### Exercise data
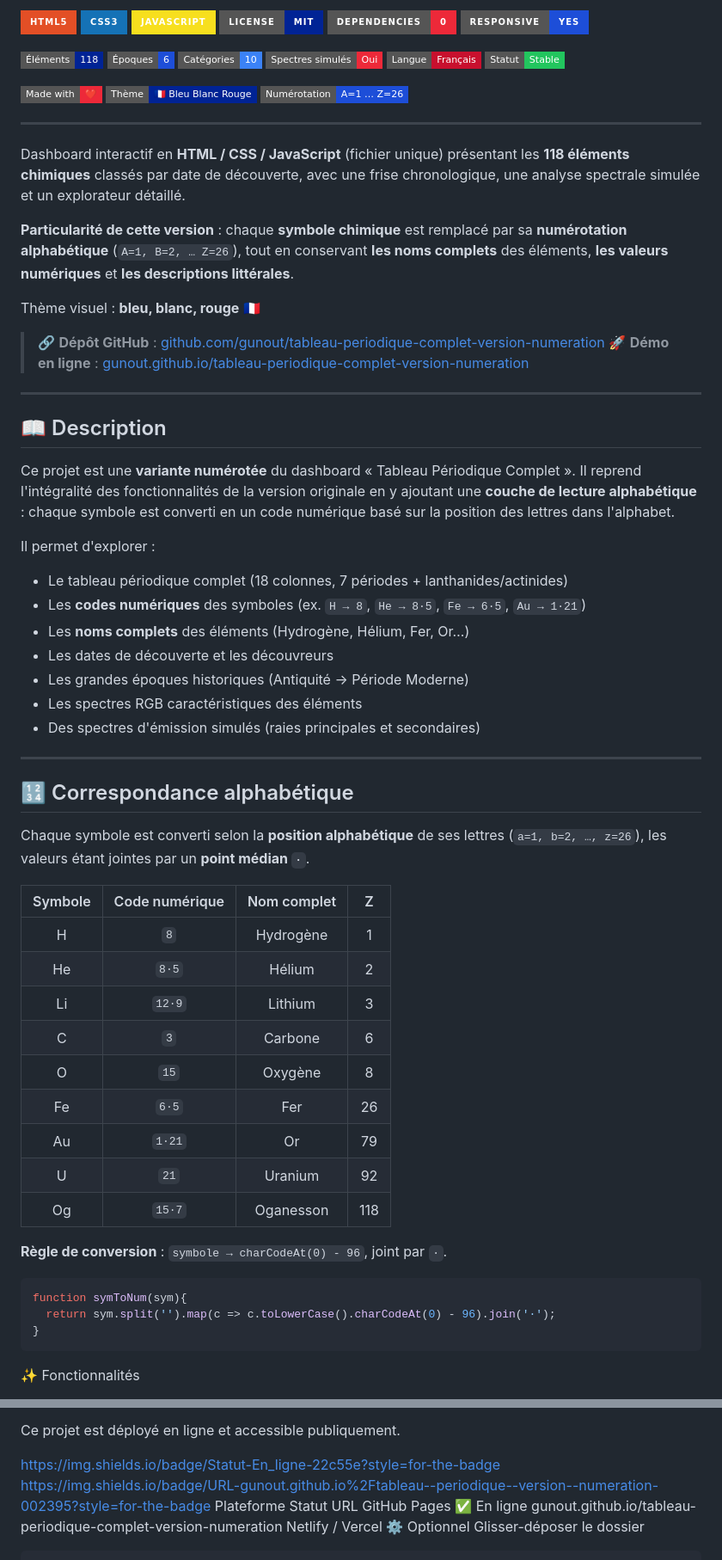
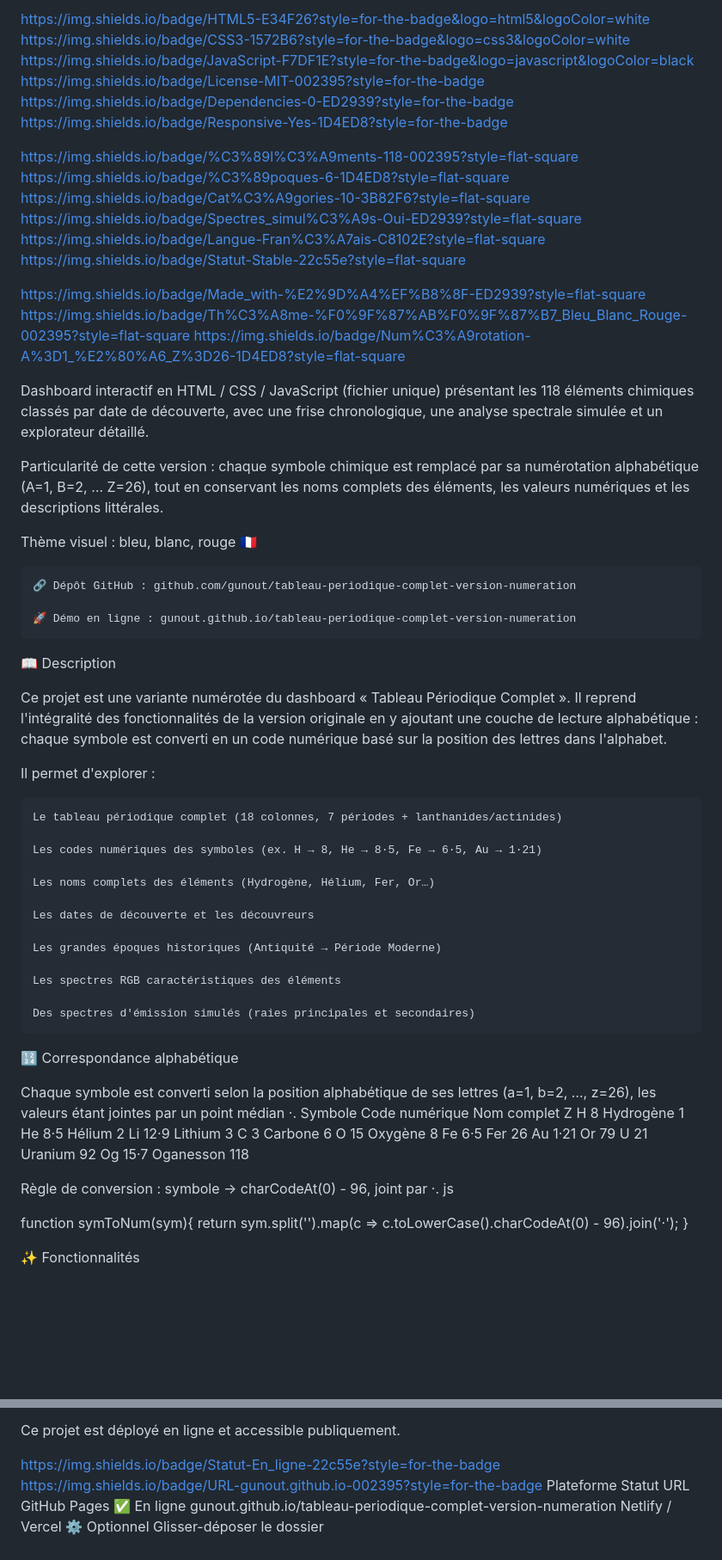
Before and after one commit to gunout/tableau-periodique-complet-version-numeration, a Markdown page: README.md, 2 parts joined by grey strips. Shown at 86% size. GitHub-like rendering; badges without logos; blank space fills up the shorter version.

````diff
--- a/README.md
+++ b/README.md
@@ -5,74 +5,73 @@
 
-![HTML5](https://img.shields.io/badge/HTML5-E34F26?style=for-the-badge&logo=html5&logoColor=white)
-![CSS3](https://img.shields.io/badge/CSS3-1572B6?style=for-the-badge&logo=css3&logoColor=white)
-![JavaScript](https://img.shields.io/badge/JavaScript-F7DF1E?style=for-the-badge&logo=javascript&logoColor=black)
-![License MIT](https://img.shields.io/badge/License-MIT-002395?style=for-the-badge)
-![No Dependencies](https://img.shields.io/badge/Dependencies-0-ED2939?style=for-the-badge)
-![Responsive](https://img.shields.io/badge/Responsive-Yes-1D4ED8?style=for-the-badge)
+https://img.shields.io/badge/HTML5-E34F26?style=for-the-badge&logo=html5&logoColor=white
+https://img.shields.io/badge/CSS3-1572B6?style=for-the-badge&logo=css3&logoColor=white
+https://img.shields.io/badge/JavaScript-F7DF1E?style=for-the-badge&logo=javascript&logoColor=black
+https://img.shields.io/badge/License-MIT-002395?style=for-the-badge
+https://img.shields.io/badge/Dependencies-0-ED2939?style=for-the-badge
+https://img.shields.io/badge/Responsive-Yes-1D4ED8?style=for-the-badge
 
-![Éléments](https://img.shields.io/badge/Éléments-118-002395?style=flat-square)
-![Époques](https://img.shields.io/badge/Époques-6-1D4ED8?style=flat-square)
-![Catégories](https://img.shields.io/badge/Catégories-10-3B82F6?style=flat-square)
-![Spectres](https://img.shields.io/badge/Spectres_simulés-Oui-ED2939?style=flat-square)
-![Langue](https://img.shields.io/badge/Langue-Français-C8102E?style=flat-square)
-![Statut](https://img.shields.io/badge/Statut-Stable-22c55e?style=flat-square)
+https://img.shields.io/badge/%C3%89l%C3%A9ments-118-002395?style=flat-square
+https://img.shields.io/badge/%C3%89poques-6-1D4ED8?style=flat-square
+https://img.shields.io/badge/Cat%C3%A9gories-10-3B82F6?style=flat-square
+https://img.shields.io/badge/Spectres_simul%C3%A9s-Oui-ED2939?style=flat-square
+https://img.shields.io/badge/Langue-Fran%C3%A7ais-C8102E?style=flat-square
+https://img.shields.io/badge/Statut-Stable-22c55e?style=flat-square
 
-![Made with ❤️](https://img.shields.io/badge/Made_with-❤️-ED2939?style=flat-square)
-![France](https://img.shields.io/badge/Thème-🇫🇷_Bleu_Blanc_Rouge-002395?style=flat-square)
-![Numérotation](https://img.shields.io/badge/Numérotation-A%3D1_…_Z%3D26-1D4ED8?style=flat-square)
+https://img.shields.io/badge/Made_with-%E2%9D%A4%EF%B8%8F-ED2939?style=flat-square
+https://img.shields.io/badge/Th%C3%A8me-%F0%9F%87%AB%F0%9F%87%B7_Bleu_Blanc_Rouge-002395?style=flat-square
+https://img.shields.io/badge/Num%C3%A9rotation-A%3D1_%E2%80%A6_Z%3D26-1D4ED8?style=flat-square
 
----
+Dashboard interactif en HTML / CSS / JavaScript (fichier unique) présentant les 118 éléments chimiques classés par date de découverte, avec une frise chronologique, une analyse spectrale simulée et un explorateur détaillé.
 
-Dashboard interactif en **HTML / CSS / JavaScript** (fichier unique) présentant les **118 éléments chimiques** classés par date de découverte, avec une frise chronologique, une analyse spectrale simulée et un explorateur détaillé.
+Particularité de cette version : chaque symbole chimique est remplacé par sa numérotation alphabétique (A=1, B=2, … Z=26), tout en conservant les noms complets des éléments, les valeurs numériques et les descriptions littérales.
 
-**Particularité de cette version** : chaque **symbole chimique** est remplacé par sa **numérotation alphabétique** (`A=1, B=2, … Z=26`), tout en conservant **les noms complets** des éléments, **les valeurs numériques** et **les descriptions littérales**.
+Thème visuel : bleu, blanc, rouge 🇫🇷
 
-Thème visuel : **bleu, blanc, rouge** 🇫🇷
+    🔗 Dépôt GitHub : github.com/gunout/tableau-periodique-complet-version-numeration
 
-> 🔗 **Dépôt GitHub** : [github.com/gunout/tableau-periodique-complet-version-numeration](https://github.com/gunout/tableau-periodique-complet-version-numeration)
-> 🚀 **Démo en ligne** : [gunout.github.io/tableau-periodique-complet-version-numeration](https://gunout.github.io/tableau-periodique-complet-version-numeration)
+    🚀 Démo en ligne : gunout.github.io/tableau-periodique-complet-version-numeration
 
----
+📖 Description
 
-## 📖 Description
-
-Ce projet est une **variante numérotée** du dashboard « Tableau Périodique Complet ». Il reprend l'intégralité des fonctionnalités de la version originale en y ajoutant une **couche de lecture alphabétique** : chaque symbole est converti en un code numérique basé sur la position des lettres dans l'alphabet.
+Ce projet est une variante numérotée du dashboard « Tableau Périodique Complet ». Il reprend l'intégralité des fonctionnalités de la version originale en y ajoutant une couche de lecture alphabétique : chaque symbole est converti en un code numérique basé sur la position des lettres dans l'alphabet.
 
 Il permet d'explorer :
 
-- Le tableau périodique complet (18 colonnes, 7 périodes + lanthanides/actinides)
-- Les **codes numériques** des symboles (ex. `H → 8`, `He → 8·5`, `Fe → 6·5`, `Au → 1·21`)
-- Les **noms complets** des éléments (Hydrogène, Hélium, Fer, Or…)
-- Les dates de découverte et les découvreurs
-- Les grandes époques historiques (Antiquité → Période Moderne)
-- Les spectres RGB caractéristiques des éléments
-- Des spectres d'émission simulés (raies principales et secondaires)
+    Le tableau périodique complet (18 colonnes, 7 périodes + lanthanides/actinides)
 
----
+    Les codes numériques des symboles (ex. H → 8, He → 8·5, Fe → 6·5, Au → 1·21)
 
-## 🔢 Correspondance alphabétique
+    Les noms complets des éléments (Hydrogène, Hélium, Fer, Or…)
 
-Chaque symbole est converti selon la **position alphabétique** de ses lettres (`a=1, b=2, …, z=26`), les valeurs étant jointes par un **point médian `·`**.
+    Les dates de découverte et les découvreurs
 
-| Symbole | Code numérique | Nom complet | Z |
-|:-------:|:--------------:|:-----------:|:-:|
-| H  | `8`      | Hydrogène | 1  |
-| He | `8·5`    | Hélium    | 2  |
-| Li | `12·9`   | Lithium   | 3  |
-| C  | `3`      | Carbone   | 6  |
-| O  | `15`     | Oxygène   | 8  |
-| Fe | `6·5`    | Fer       | 26 |
-| Au | `1·21`   | Or        | 79 |
-| U  | `21`     | Uranium   | 92 |
-| Og | `15·7`   | Oganesson | 118 |
+    Les grandes époques historiques (Antiquité → Période Moderne)
 
-**Règle de conversion** : `symbole → charCodeAt(0) - 96`, joint par `·`.
+    Les spectres RGB caractéristiques des éléments
 
-```js
+    Des spectres d'émission simulés (raies principales et secondaires)
+
+🔢 Correspondance alphabétique
+
+Chaque symbole est converti selon la position alphabétique de ses lettres (a=1, b=2, …, z=26), les valeurs étant jointes par un point médian ·.
+Symbole	Code numérique	Nom complet	Z
+H	8	Hydrogène	1
+He	8·5	Hélium	2
+Li	12·9	Lithium	3
+C	3	Carbone	6
+O	15	Oxygène	8
+Fe	6·5	Fer	26
+Au	1·21	Or	79
+U	21	Uranium	92
+Og	15·7	Oganesson	118
+
+Règle de conversion : symbole → charCodeAt(0) - 96, joint par ·.
+js
+
 function symToNum(sym){
   return sym.split('').map(c => c.toLowerCase().charCodeAt(0) - 96).join('·');
 }
-```
+
 ✨ Fonctionnalités
 
 https://img.shields.io/badge/%F0%9F%A7%AA_Tableau_P%C3%A9riodique-Interactif-002395?style=flat-square
@@ -133,7 +132,7 @@ Option 2 — En local
 Ce projet est déployé en ligne et accessible publiquement.
 
 https://img.shields.io/badge/Statut-En_ligne-22c55e?style=for-the-badge
-https://img.shields.io/badge/URL-gunout.github.io%2Ftableau--periodique--version--numeration-002395?style=for-the-badge
+https://img.shields.io/badge/URL-gunout.github.io-002395?style=for-the-badge
 Plateforme	Statut	URL
 GitHub Pages	✅ En ligne	gunout.github.io/tableau-periodique-complet-version-numeration
 Netlify / Vercel	⚙️ Optionnel	Glisser-déposer le dossier
````
Also changed, not shown: other parts of README.md (+3 -3 lines).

### Exercise brief
Your task is to copy every line in the entries that holds the string "découverte".

### Response to this exercise
+Dashboard interactif en HTML / CSS / JavaScript (fichier unique) présentant les 118 éléments chimiques classés par date de découverte, avec une frise chronologique, une analyse spectrale simulée et un explorateur détaillé.
-Dashboard interactif en **HTML / CSS / JavaScript** (fichier unique) présentant les **118 éléments chimiques** classés par date de découverte, avec une frise chronologique, une analyse spectrale simulée et un explorateur détaillé.
-- Les dates de découverte et les découvreurs
+    Les dates de découverte et les découvreurs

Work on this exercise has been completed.